ST. JOHN LUTHERAN CHURCH
(The Lutheran Church - Missouri Synod)
A family united by faith in Christ gathering around God's Word and Sacraments.
To reach out in Christ-like concern and Christ-borne love to each other and to those without Christ!
ANNUAL REPORT 2017
With the universal Christian Church, The Lutheran Church—Missouri Synod teaches and responds to the love of the Triune God:
The Father, creator of all that exists; Jesus Christ, the Son, who became human to suffer and die for the sins of all human beings and to rise to life again in the ultimate victory over death and Satan; and The Holy Spirit, who creates faith through God's Word and Sacraments. The three persons of the Trinity are coequal and coetemal, one God.
Our congregations accept and preach the Bible-based teachings of Martin Luther that inspired the reformation of the Christian Church in the 16th century. The teaching of Luther and the reformers can be summarized in three phrases: Grace alone, Faith alone, Scripture alone.
Who is Jesus?
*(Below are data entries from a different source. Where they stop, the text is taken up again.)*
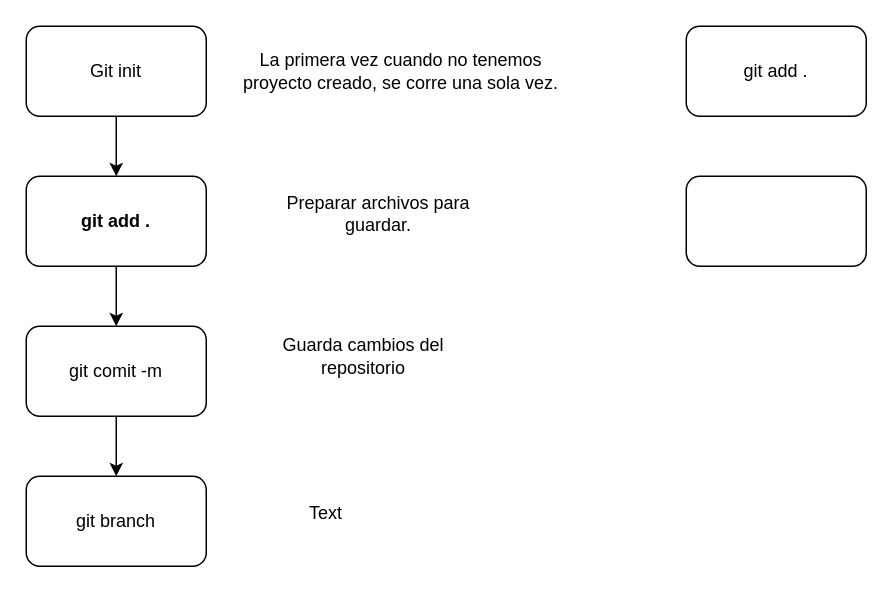
Before: page "Page-1" (1 of 2) of flujo.dio in arevaloramirezmariavictoria1/pagina-web-anime, a draw.io diagram. Source tidied: cells renumbered, new cells numbered last; positions are measured from the earlier drawing's top-left corner, leaving out a move shared by most shapes. Both pictures are drawn from the tidied source at 150%, with x=0, y=0 at pixel (26, 26).
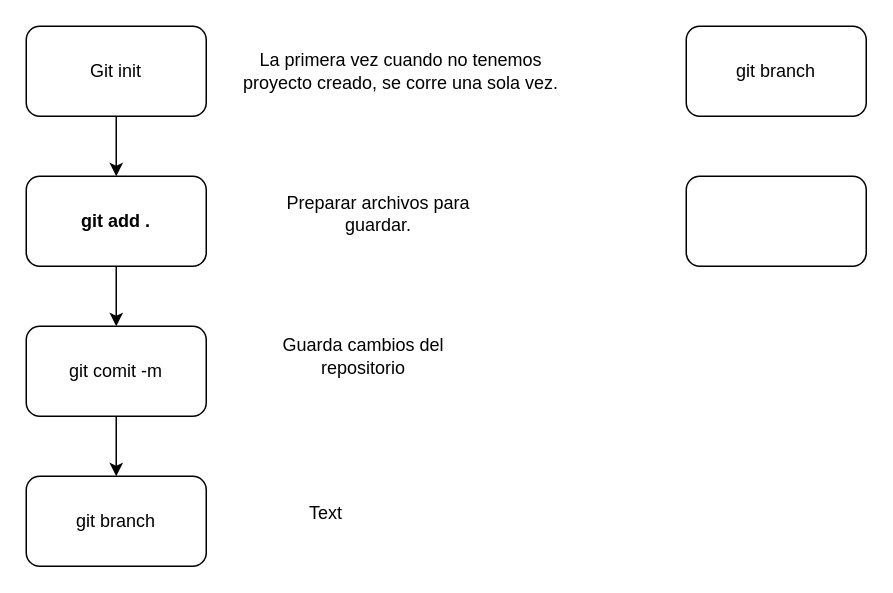
After the change.

The edit, as a diff of the source:
```diff
@@
 <mxGraphModel>
   <root>
     <mxCell id="0" />
     <mxCell id="1" parent="0" />
     <mxCell id="2" style="edgeStyle=none;html=1;" parent="1" edge="1" source="3" target="5">
       <mxGeometry relative="1" as="geometry" />
     </mxCell>
     <mxCell id="3" value="Git init" style="rounded=1;whiteSpace=wrap;html=1;" parent="1" vertex="1">
       <mxGeometry width="120" height="60" as="geometry" />
     </mxCell>
     <mxCell id="4" style="edgeStyle=none;html=1;" parent="1" edge="1" source="5" target="9">
       <mxGeometry relative="1" as="geometry" />
     </mxCell>
     <mxCell id="5" value="git add ." style="rounded=1;whiteSpace=wrap;html=1;fontStyle=1;" parent="1" vertex="1">
       <mxGeometry y="100" width="120" height="60" as="geometry" />
     </mxCell>
     <mxCell id="6" value="La primera vez cuando no tenemos proyecto creado, se corre una sola vez." style="text;html=1;align=center;verticalAlign=middle;whiteSpace=wrap;rounded=0;" parent="1" vertex="1">
       <mxGeometry x="140" y="15" width="220" height="30" as="geometry" />
     </mxCell>
     <mxCell id="7" value="Preparar archivos para guardar." style="text;html=1;align=center;verticalAlign=middle;whiteSpace=wrap;rounded=0;" parent="1" vertex="1">
       <mxGeometry x="150" y="110" width="170" height="30" as="geometry" />
     </mxCell>
     <mxCell id="8" style="edgeStyle=none;html=1;" parent="1" edge="1" source="9" target="10">
       <mxGeometry relative="1" as="geometry" />
     </mxCell>
     <mxCell id="9" value="git comit -m" style="rounded=1;whiteSpace=wrap;html=1;" parent="1" vertex="1">
       <mxGeometry y="200" width="120" height="60" as="geometry" />
     </mxCell>
     <mxCell id="10" value="git branch" style="rounded=1;whiteSpace=wrap;html=1;" parent="1" vertex="1">
       <mxGeometry y="300" width="120" height="60" as="geometry" />
     </mxCell>
     <mxCell id="11" value="Text" style="text;html=1;align=center;verticalAlign=middle;whiteSpace=wrap;rounded=0;" parent="1" vertex="1">
       <mxGeometry x="170" y="310" width="60" height="30" as="geometry" />
     </mxCell>
     <mxCell id="12" value="Guarda cambios del repositorio" style="text;html=1;align=center;verticalAlign=middle;whiteSpace=wrap;rounded=0;" parent="1" vertex="1">
       <mxGeometry x="150" y="210" width="150" height="20" as="geometry" />
     </mxCell>
-    <mxCell id="13" value="git add ." style="rounded=1;whiteSpace=wrap;html=1;" parent="1" vertex="1">
+    <mxCell id="13" value="git branch" style="rounded=1;whiteSpace=wrap;html=1;" parent="1" vertex="1">
       <mxGeometry x="440" width="120" height="60" as="geometry" />
     </mxCell>
     <mxCell id="14" style="rounded=1;whiteSpace=wrap;html=1;" parent="1" vertex="1">
       <mxGeometry x="440" y="100" width="120" height="60" as="geometry" />
     </mxCell>
   </root>
 </mxGraphModel>
```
For more than 2,000 years, people have asked this question. We were not present when Jesus lived on this earth, but in the Bible we have the record of His birth, life, death on the cross, and resurrection. Through the study of the Bible, you can seek the answer to this age-old question: "Who is Jesus?"
What does "Synod" mean?
The word "Synod" in The Lutheran Church—Missouri Synod comes from Greek words that mean "walking together." The term has rich meaning in our church body because congregations voluntarily choose to belong to the Synod. Though diverse in their service, our congregations hold to a shared confession of Jesus Christ as taught in Holy Scripture and the Lutheran Confessions. Lutheran congregations are confessional.
Our congregations believe the Lutheran Confessions are a correct interpretation and presentation of biblical doctrine, contained in The Book of Concord. The Lutheran Church—Missouri Synod accepts the Scriptures as the inspired and inerrant Word of God, and the LCMS subscribes unconditionally to all the symbolical books of the Evangelical Lutheran Church as a true and unadulterated statement and exposition of the Word of God. We accept the Lutheran Confessions as articulated in the Book of Concord of 1580 because they are drawn from the Word of God, and on that account we regard their doctrinal content as a true and binding exposition of Holy Scripture
The Confessions of the Evangelical Lutheran Church, these statements of belief were transcribed and shared broadly by church leaders during the 16th century. Luther's Small Catechism contains essential summaries of our beliefs, while the Augsburg Confession gives more detail about what Lutherans believe.